• **Requirement**:
Please write out every line of the material, leaving out any picture.

• **Source material**:
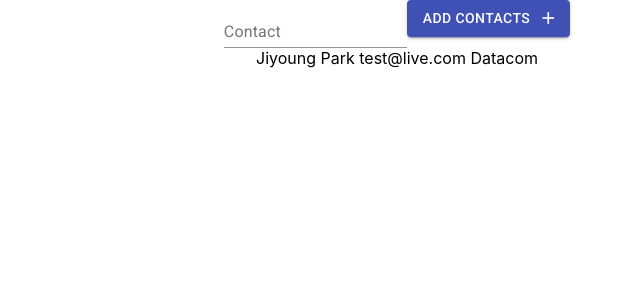
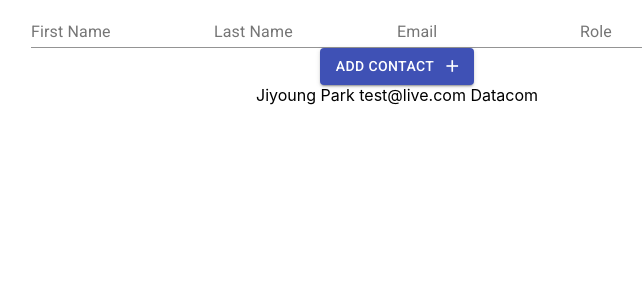
Before and after one commit to kkim534/ecard, a React (Create React App) app: page / in a window 1280 px wide. Shown: the top 300 px of the page, without its empty margins (243-885 px from the left). Built offline with nearby package versions, Linux system fonts and the light colour scheme.

Commit message:
Text fields added for adding contacts

```diff
--- /dev/null
+++ b/src/pages/contacts-page/contacts.css
@@ -0,0 +1,4 @@
+.textbx {
+    float: right;
+    padding-top: 50px;
+  }
--- a/src/pages/contacts-page/contacts.tsx
+++ b/src/pages/contacts-page/contacts.tsx
@@ -1,9 +1,7 @@
 import React, { useState, useContext } from 'react'
-import { ContactProps, Contact } from './contact-model'
-import { TextField, Fab, Button, Icon } from '@material-ui/core';
+import { Contact } from './contact-model'
+import { TextField, Button, Icon } from '@material-ui/core';
 import { DataContext } from '../../contexts/data-context';
-
-
 
 export const ContactsPage: React.FunctionComponent = (props: any) => {
     // let { contacts, recipients } = props
@@ -12,15 +10,16 @@ export const ContactsPage: React.FunctionComponent = (props: any) => {
     const [ContactList, setContacts] = useState(data.contacts)
 
     let [firstName, setFirstName] = useState(" ")
+    let [lastName, setLastName] = useState(" ")
+    let [email, setEmail] = useState(" ")
+    let [role, setRole] = useState(" ")
 
-
-    function addContact(name: string) {
-        var nameSplit = name.split(" ");
+    function addContact(firstName: string, lastName: string, email: string, role: string) {
         let person = {
-            firstName: nameSplit[0],
-            lastName: nameSplit[1],
-            email: nameSplit[2],
-            role:nameSplit[3]
+            firstName: firstName,
+            lastName: lastName,
+            email: email,
+            role: role
         } as Contact
 
         setContacts(data.contacts = [...ContactList, person])
@@ -29,26 +28,60 @@ export const ContactsPage: React.FunctionComponent = (props: any) => {
 
     return (
         <>
+            <div>
                 <TextField
                     inputProps={{
                         'data-testid':"nameinput"
                     }}
-                id="outlined-basic"
-                label={"Contact"}
+                    id="first-name"
+                    label={"First Name"}
                     onChange={(ev) => {
                         setFirstName(firstName = ev.target.value)}
                     }
                 />
+                <TextField
+                    inputProps={{
+                        'data-testid':"nameinput"
+                    }}
+                    id="last-name"
+                    label={"Last Name"}
+                    onChange={(ev) => {
+                        setLastName(lastName = ev.target.value)}
+                    }
+                />
+                <TextField
+                    inputProps={{
+                        'data-testid':"nameinput"
+                    }}
+                    id="email"
+                    label={"Email"}
+                    onChange={(ev) => {
+                        setEmail(email = ev.target.value)}
+                    }
+                />
+                <TextField
+                    inputProps={{
+                        'data-testid':"nameinput"
+                    }}
+                    id="role"
+                    label={"Role"}
+                    onChange={(ev) => {
+                        setRole(role = ev.target.value)}
+                    }
+                />
+            </div>
+            <div>
                 <Button
                     data-testid="addbutton"
                     variant="contained"
                     color="primary"
                     className={"test"}
                     endIcon={<Icon>add</Icon>}
-                onClick={() => addContact(firstName)}
+                    onClick={() => addContact(firstName, lastName, email, role)}
                 >
-                Add Contacts
+                    Add Contact
                 </Button>
+            </div>
             <div>
                 {ContactList.map((s,i) => <div key={i}>{s.firstName + " " + s.lastName + " " + s.email + " " + s.role}</div>)}
             </div>
@@ -57,6 +90,4 @@ export const ContactsPage: React.FunctionComponent = (props: any) => {
     )
 }
 
-
-
 export default ContactsPage;
```
Also changed, not shown: src/App.tsx (+0 -21 lines), 1 other file (tests, documents, lock files or other folders). Lines whose indentation alone changed are shown as unchanged.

• **Output of the task**:
Before and after one commit to kkim534/ecard, a React (Create React App) app: page / in a window 1280 px wide. Shown: the top 300 px of the page, without its empty margins (243-885 px from the left). Built offline with nearby package versions, Linux system fonts and the light colour scheme.

Commit message:
Text fields added for adding contacts

```diff
--- /dev/null
+++ b/src/pages/contacts-page/contacts.css
@@ -0,0 +1,4 @@
+.textbx {
+    float: right;
+    padding-top: 50px;
+  }
--- a/src/pages/contacts-page/contacts.tsx
+++ b/src/pages/contacts-page/contacts.tsx
@@ -1,9 +1,7 @@
 import React, { useState, useContext } from 'react'
-import { ContactProps, Contact } from './contact-model'
-import { TextField, Fab, Button, Icon } from '@material-ui/core';
+import { Contact } from './contact-model'
+import { TextField, Button, Icon } from '@material-ui/core';
 import { DataContext } from '../../contexts/data-context';
-
-
 
 export const ContactsPage: React.FunctionComponent = (props: any) => {
     // let { contacts, recipients } = props
@@ -12,15 +10,16 @@ export const ContactsPage: React.FunctionComponent = (props: any) => {
     const [ContactList, setContacts] = useState(data.contacts)
 
     let [firstName, setFirstName] = useState(" ")
+    let [lastName, setLastName] = useState(" ")
+    let [email, setEmail] = useState(" ")
+    let [role, setRole] = useState(" ")
 
-
-    function addContact(name: string) {
-        var nameSplit = name.split(" ");
+    function addContact(firstName: string, lastName: string, email: string, role: string) {
         let person = {
-            firstName: nameSplit[0],
-            lastName: nameSplit[1],
-            email: nameSplit[2],
-            role:nameSplit[3]
+            firstName: firstName,
+            lastName: lastName,
+            email: email,
+            role: role
         } as Contact
 
         setContacts(data.contacts = [...ContactList, person])
@@ -29,26 +28,60 @@ export const ContactsPage: React.FunctionComponent = (props: any) => {
 
     return (
         <>
+            <div>
                 <TextField
                     inputProps={{
                         'data-testid':"nameinput"
                     }}
-                id="outlined-basic"
-                label={"Contact"}
+                    id="first-name"
+                    label={"First Name"}
                     onChange={(ev) => {
                         setFirstName(firstName = ev.target.value)}
                     }
                 />
+                <TextField
+                    inputProps={{
+                        'data-testid':"nameinput"
+                    }}
+                    id="last-name"
+                    label={"Last Name"}
+                    onChange={(ev) => {
+                        setLastName(lastName = ev.target.value)}
+                    }
+                />
+                <TextField
+                    inputProps={{
+                        'data-testid':"nameinput"
+                    }}
+                    id="email"
+                    label={"Email"}
+                    onChange={(ev) => {
+                        setEmail(email = ev.target.value)}
+                    }
+                />
+                <TextField
+                    inputProps={{
+                        'data-testid':"nameinput"
+                    }}
+                    id="role"
+                    label={"Role"}
+                    onChange={(ev) => {
+                        setRole(role = ev.target.value)}
+                    }
+                />
+            </div>
+            <div>
                 <Button
                     data-testid="addbutton"
                     variant="contained"
                     color="primary"
                     className={"test"}
                     endIcon={<Icon>add</Icon>}
-                onClick={() => addContact(firstName)}
+                    onClick={() => addContact(firstName, lastName, email, role)}
                 >
-                Add Contacts
+                    Add Contact
                 </Button>
+            </div>
             <div>
                 {ContactList.map((s,i) => <div key={i}>{s.firstName + " " + s.lastName + " " + s.email + " " + s.role}</div>)}
             </div>
@@ -57,6 +90,4 @@ export const ContactsPage: React.FunctionComponent = (props: any) => {
     )
 }
 
-
-
 export default ContactsPage;
```
Also changed, not shown: src/App.tsx (+0 -21 lines), 1 other file (tests, documents, lock files or other folders). Lines whose indentation alone changed are shown as unchanged.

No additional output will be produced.